A while ago, I came up with “Indifference Theory” when talking about SyFy Channel original movies. It’s not my most original thought, but quoting myself from years ago saves me having to write something new (and this movie does not deserve that).
SyFy Channel need material cheap enough to allow them to make a profit from selling advertising. They absolutely don’t care what it is or if it’s any good or not, and nor do the advertisers. The director has a set amount of time and money, and knows that if the film’s good, bad or indifferent, it makes no difference to him. People watching it are either like me (hipster scumbag film reviewers) or people who saw the title and thought it would be marginally better than staring at a wall for 2 hours. And thus the Indifference Theory creates another film enjoyed by no-one (not the people who made it, paid for it or watched it) and which will disappear without a trace, save a footnote in a few academic treatises about SyFy’s only real success, Sharknado. I will hopefully have forgotten it in a few days, and this review will drift into the ether, to the delight of no-one.
I missed out on “3-Headed Shark Attack”, which had Danny Trejo and pro wrestling legend Rob Van Dam in it, and there was no 4-headed version, so I’m jumping straight from “2-Headed Shark Attack”. And it seems several of my criticisms of that can be applied to this, but before we get to that let’s discuss the IMDB synopsis.
Shaped like a demented starfish, a monster 5-headed shark terrorizes the open ocean before invading the beaches of Puerto Rico, endangering the once peaceful island paradise.
Shaped like a demented starfish
No it isn’t.
a monster 5-headed shark terrorizes the open ocean
No it doesn’t.
before invading the beaches of Puerto Rico, endangering the once peaceful island paradise.
This movie set in a peaceful island paradise was released in 2017. Also in 2017, Hurricane Maria landed in Puerto Rico, causing $91 billion in damage and leaving the island devastated, devastation it has yet to recover from.
After a surprisingly strong environmental message about plastic in the ocean, we just meet the titular shark, who for the first half of the movie only appears to have four heads. The fifth head is…at the end of its tail. How does that even work? Am I a fool for even worrying about the logic of a movie called “Five Headed Shark Attack”? Anyway, a photographer and his distinctly average-looking models are eaten by the shark, so the Puerto Rican cops go to the local aquarium and ask the director and the head scientist about the creature.

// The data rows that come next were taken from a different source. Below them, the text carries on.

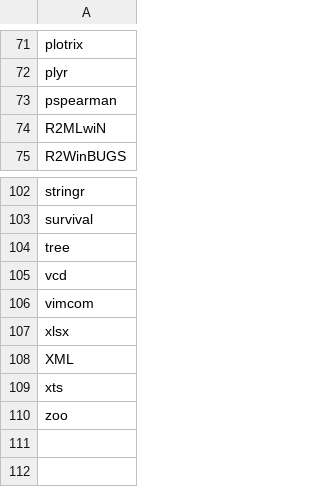
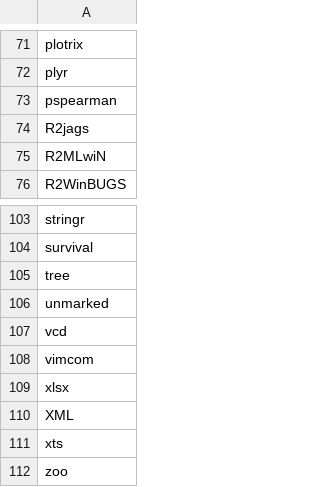
Before and after one commit to azvoleff/R_Package_List, a CSV file: package_list.csv, drawn as a sheet; only a part is shown, gaps mark what is left out; the diff names each change by its address in the sheet, - before the commit and + after, or states it on an @@ line.

Commit message:
Add packages for occupancy analysis.

```diff
--- a/package_list.csv
+++ b/package_list.csv
+row 74: R2jags
+row 106: unmarked
```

The director sees dollar signs and the scientist sees…science, I guess? So they take the students / interns and go looking for a shark – only one of them dies so they have to get help. That help is Red, the movie’s comic relief / hero, a boat captain who has a romantic history with the scientist, Dr Angie. Like all scientists (and like the stars of 2-Headed Shark Attack) they take no scientific equipment, and use a flimsy tourist boat. Oh god I’m bored of writing about this so you must be bored as hell of reading about it.
There’s a grand total of one funny or clever line in this movie, when the students complain that Red is yet to catch the shark. “That’s why they call it fishing, not catching” is his reply, and it may be old as the hills, but it’s new to me. The rest of the dialogue is abysmal, which might be related to the three credited writers, none of whom have much in the way of previous writing credits. Or director Nico De Leon, for whom this is his only credit of any kind. Who knows.
It’s just so dull. Every bit of “action” is tediously predictable, people continue to act like idiots so the shark has a nice steady supply of food, the shark is a genius, able to avoid sonar by hiding under the boat, and the ending is only interesting in that it doesn’t pan across the ocean floor to a couple of baby five-headed sharks, ready to carry on Mum’s work, just before the credits roll.
Oh yes, one more thing – this is a production of The Asylum, the company that produced cheap and unpleasant movies with titles (but not plots) based on whatever big budget title was due out that year; before stumbling onto worldwide success with “Sharknado”. I dislike them due to their poor health and safety record and rotten treatment of freelance writers, but I can’t be bothered to go into that again. Best just to avoid anything with the Asylum’s logo on it, aside from the Sharknado series, I think.
Not just bad, but boring. Avoid unless your TV is broken and stuck on the SyFy Channel, and you’re trapped on your sofa.
Rating: thumbs down